Microwaves are electromagnetic rays with a frequency range of 0.3 GHz to 300 Ghz. They are found between the radio waves and the infrared waves in the electromagnetic spectrum. Microwave radiation is the radiating wave movement in which microwave energy travels.
This type of energy takes a straight line path. Like all electromagnetic waves, they do not require a medium to travel through. They can pass through non-metal materials like plastic and glass, but get reflected off metal surfaces. Microwaves are absorbed by foods and other materials with high water content, and produce heat. This is the operational principle on which microwave kitchen appliances work.

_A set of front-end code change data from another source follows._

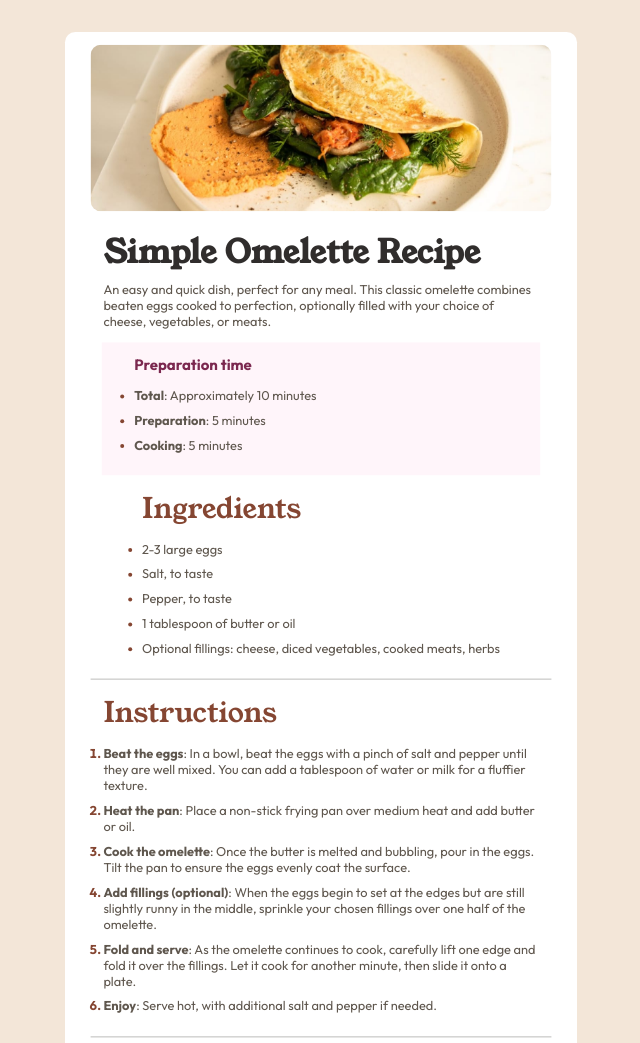
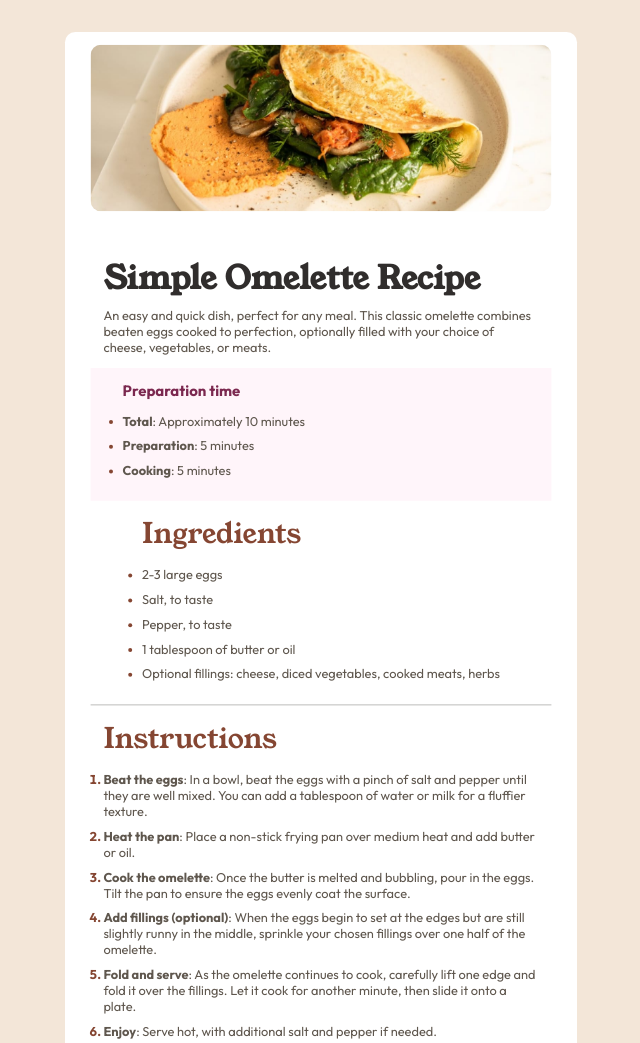
Before and after one commit to Enilolade/recipe-page, a plain HTML site: page index.html in a window 1280 px wide. Shown: the top 1043 px of the page, without its empty margins (319-959 px from the left). Drawn offline with Linux system fonts and the light colour scheme.

Commit message:
large screen sizing

```diff
--- a/style.css
+++ b/style.css
@@ -8,8 +8,6 @@ body {
   font-family: "Outfit", sans-serif;
   font-size: 16px;
   height: 100%;
-  margin: 0;
-  padding: 0;
   display: flex;
   flex-direction: column;
   justify-content: center;
@@ -19,7 +17,7 @@ body {
 .container {
   background-color: hsl(0, 0%, 100%);
   display: grid;
-  grid-template-rows: 11rem 1fr;
+  grid-template-rows: auto 1fr;
   grid-template-columns: 1fr;
   position: relative;
   width: 100%;
@@ -120,6 +118,7 @@ hr {
   font-size: 11px;
   text-align: center;
 }
+
 .attribution a {
   color: hsl(228, 45%, 44%);
 }
@@ -131,7 +130,6 @@ hr {
 
   .container {
     border-radius: 0.8rem;
-    grid-template-rows: 13rem 1fr;
     width: 70%;
   }
 
@@ -144,7 +142,7 @@ hr {
 
   #prep-time {
     padding: 1rem;
-    width: 95%;
+    width: 100%;
   }
 
   #prep-time > * {
@@ -189,20 +187,11 @@ hr {
   }
 }
 
-/* @media screen and (max-width: 1440px) {
-  body {
-    font-size: 1rem;
+@media screen and (min-width: 1200px) and(max-width: 1440px) {
+  /* .header-image {
+    height: 20rem;
+  } */
+  .nutrition-info {
+    gap: 10rem;
   }
-
-  .container {
-    grid-template-rows: 17rem 1fr;
-    transform: scale(0.9);
-  }
-
-  #header-image {
-    height: 14rem;
-  }
-  .nutrition-info {
-    gap: 15rem;
-  }
-} */
+}
```
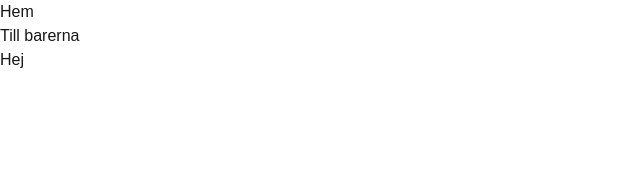
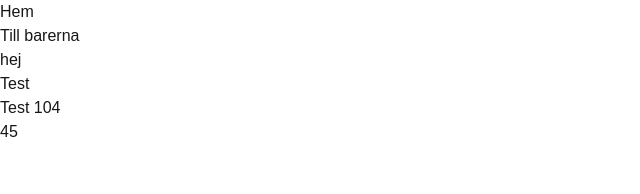
Before and after one commit to nickenickenicke/billig-bars, a Next.js app: page / in a window 1280 px wide. Shown: the top 194 px of the page, without its empty margins (0-640 px from the left). Built offline with nearby package versions, Linux system fonts and the light colour scheme.

Commit message:
Basic bar display

```diff
--- /dev/null
+++ b/src/app/components/BarsList.tsx
@@ -0,0 +1,16 @@
+'use client'
+
+import { useContext } from 'react'
+import { BarsContext } from '../contexts/BarsContext'
+import { BarsListItem } from './BarsListItem'
+
+export const BarsList = () => {
+  const { bars } = useContext(BarsContext)
+  return (
+    <ul>
+      {bars.map(bar => (
+        <BarsListItem key={bar.id} bar={bar} />
+      ))}
+    </ul>
+  )
+}
--- /dev/null
+++ b/src/app/components/BarsListItem.tsx
@@ -0,0 +1,15 @@
+import { Bar } from '@/models/Bar'
+
+interface BarsListItemProps {
+  bar: Bar
+}
+
+export const BarsListItem = ({ bar }: BarsListItemProps) => {
+  return (
+    <li>
+      <h2>{bar.name}</h2>
+      <p>{bar.address}</p>
+      <p>{bar.beer_price}</p>
+    </li>
+  )
+}
--- a/src/app/page.tsx
+++ b/src/app/page.tsx
@@ -1,3 +1,10 @@
+import { BarsList } from './components/BarsList'
+
 export default function Home() {
-  return <main>Hej</main>
+  return (
+    <main>
+      <h1>hej</h1>
+      <BarsList />
+    </main>
+  )
 }
```
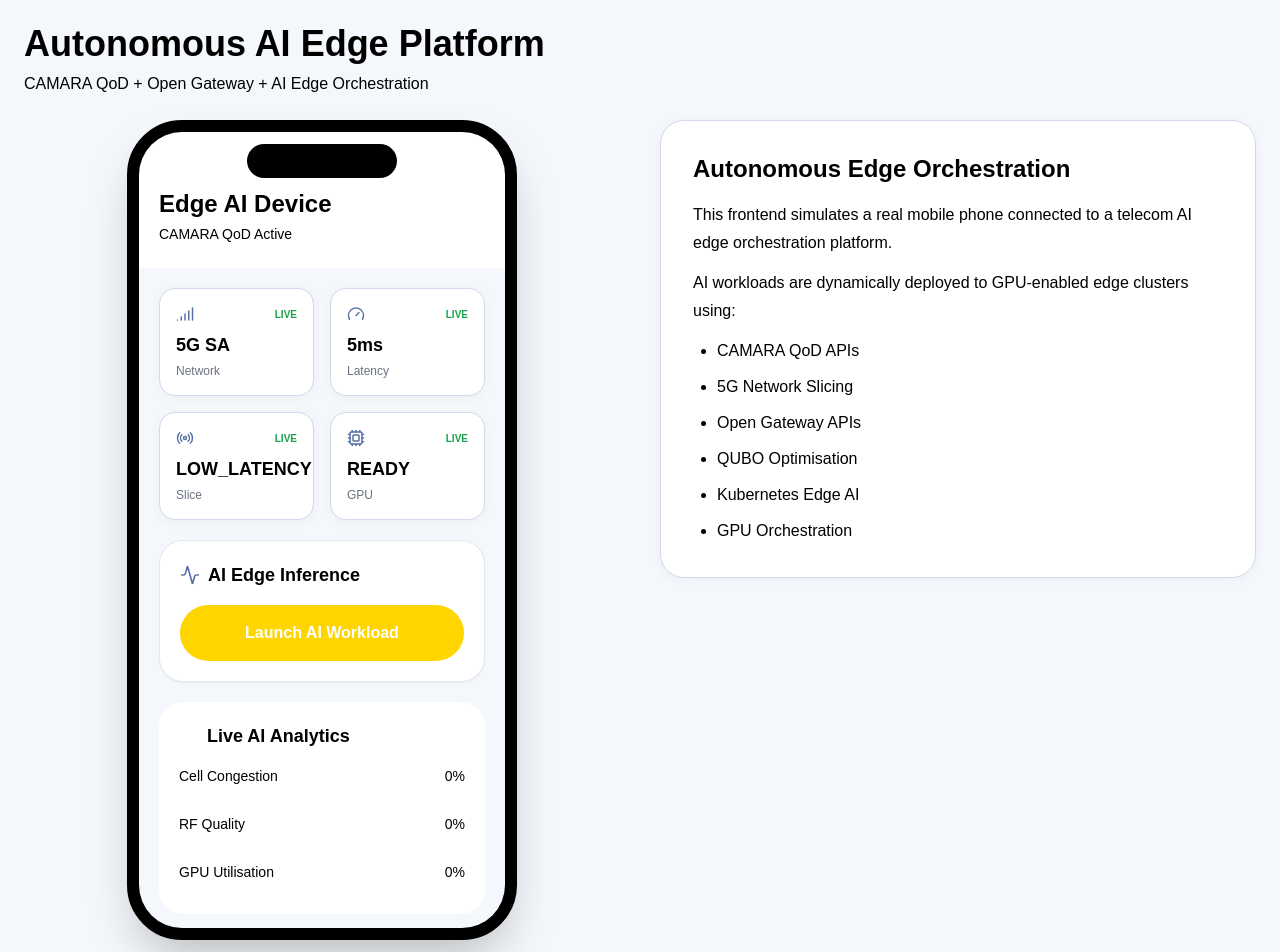
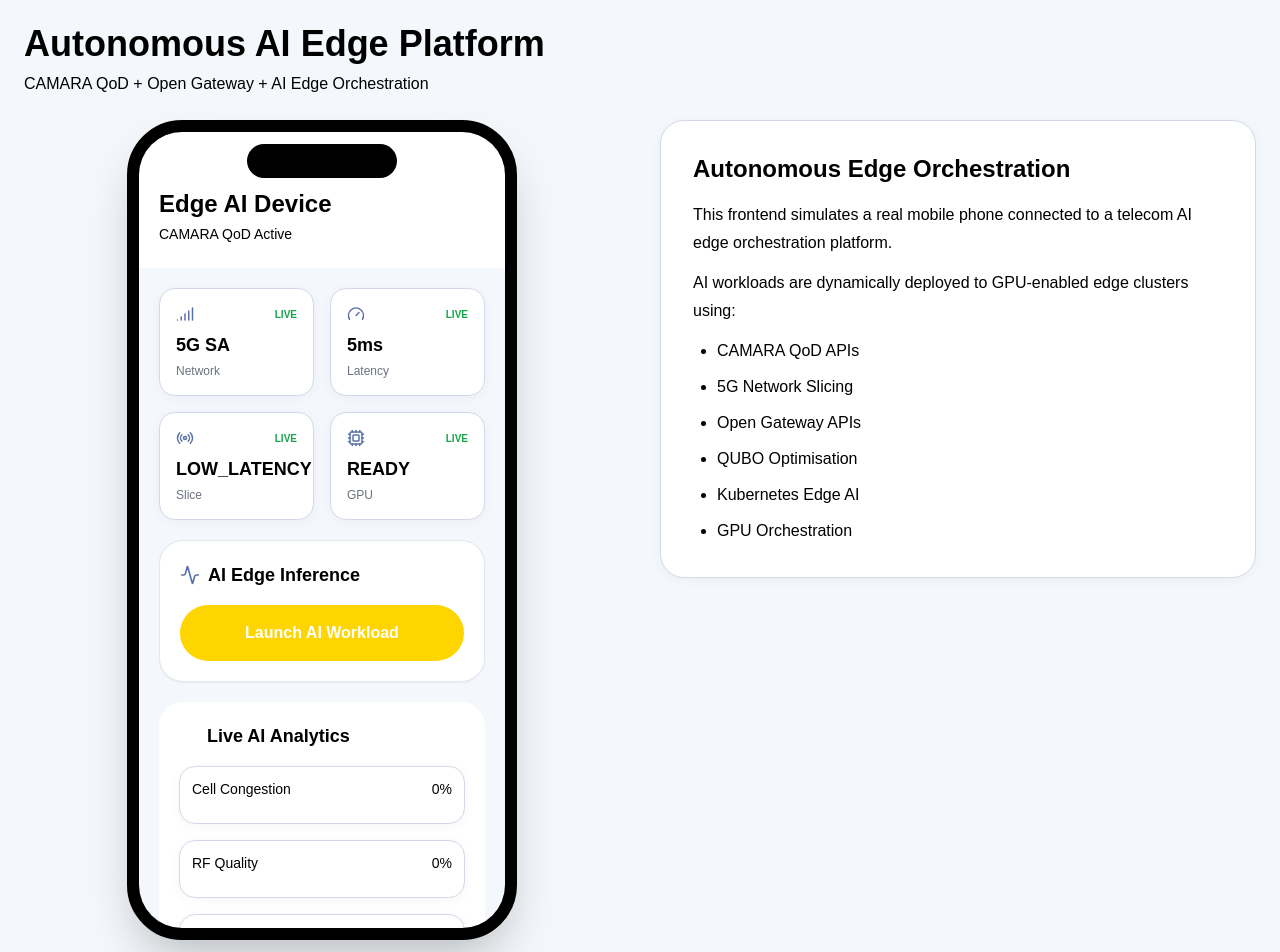
Before and after one commit to vomosev/ega-acg-frontend-component-app, a Next.js app: page /telecom in a window 1280 px wide. Shown: the top 952 px of the page. Built offline with nearby package versions, Linux system fonts and the light colour scheme.

Commit message:
Initial telecom AI edge frontend

```diff
--- a/src/components/TelecomMobileMockup.tsx
+++ b/src/components/TelecomMobileMockup.tsx
@@ -360,16 +360,19 @@ export default function TelecomMobileMockup() {
                 <div className="space-y-4 text-clgeodrops text-sm">
 
                 <AnalyticsBar
+                    className="geo-card p-3 rounded-2xl"
                     label="Cell Congestion"
                     value={analytics.cellCongestion}
                 />
 
                 <AnalyticsBar
+                    className="geo-card p-3 rounded-2xl"
                     label="RF Quality"
                     value={analytics.rfQuality}
                 />
 
                 <AnalyticsBar
+                    className="geo-card p-3 rounded-2xl"
                     label="GPU Utilisation"
                     value={analytics.gpuUtilisation}
                 />
@@ -509,11 +512,12 @@ function InfoRow({
 
 function AnalyticsBar({
   label,
-  value
+  value,
+  className = ""
 }: any) {
 
   return (
-    <div>
+    <div className={className}>
 
       <div className="
         flex
```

A microwave oven consists of a high voltage transformer, an electron tube called magnetron, a wave guide fan, and a cooking chamber. The transformer passes electric energy to the magnetron, which converts this electric energy into microwave radiation. The radiation is reflected in the cooking chamber and absorbed by the food.
As a result of the microwave absorption, the water molecules in the food begin to vibrate. This molecular movement produces heat, which cooks the food. Foods that have higher concentrations of water molecules cook faster. In thicker foods, the outer part is cooked by the microwaves and the inner part is cooked by conduction of heat from the heated outer part.
Concerns about microwaves turning food radioactive are baseless. The "radiation" refers to the way in which microwaves move, not radioactivity. Microwaves are of a non-ionizing character, which means that they do not have the energy to cause chemical changes in substances as would happen in the case of radioactivity.
The principle danger of microwaves is that body tissue can be affected in the same way that food is. They can cause burns, eye cataracts, and other injuries. It, however, would take high levels of energy for this to happen. The levels of radiation in kitchen appliances are fortunately very low.
Microwave radiation also stops as soon as an appliance is turned off. This means that the dangers of standing in front of the microwave oven are rather negligible. At the same time, it is important for cooks to take sensible precautions.
Before buying a microwave kitchen appliance, a shopper should make sure that it meets industry approved safety standards. He should read and follow the device's instructions before using it. Only bowls and vessels specifically designed for microwave oven use should be placed inside. People should also avoid heating water or other liquids in the oven, at least not for long periods. The oven door should also be kept shut when it is in operation.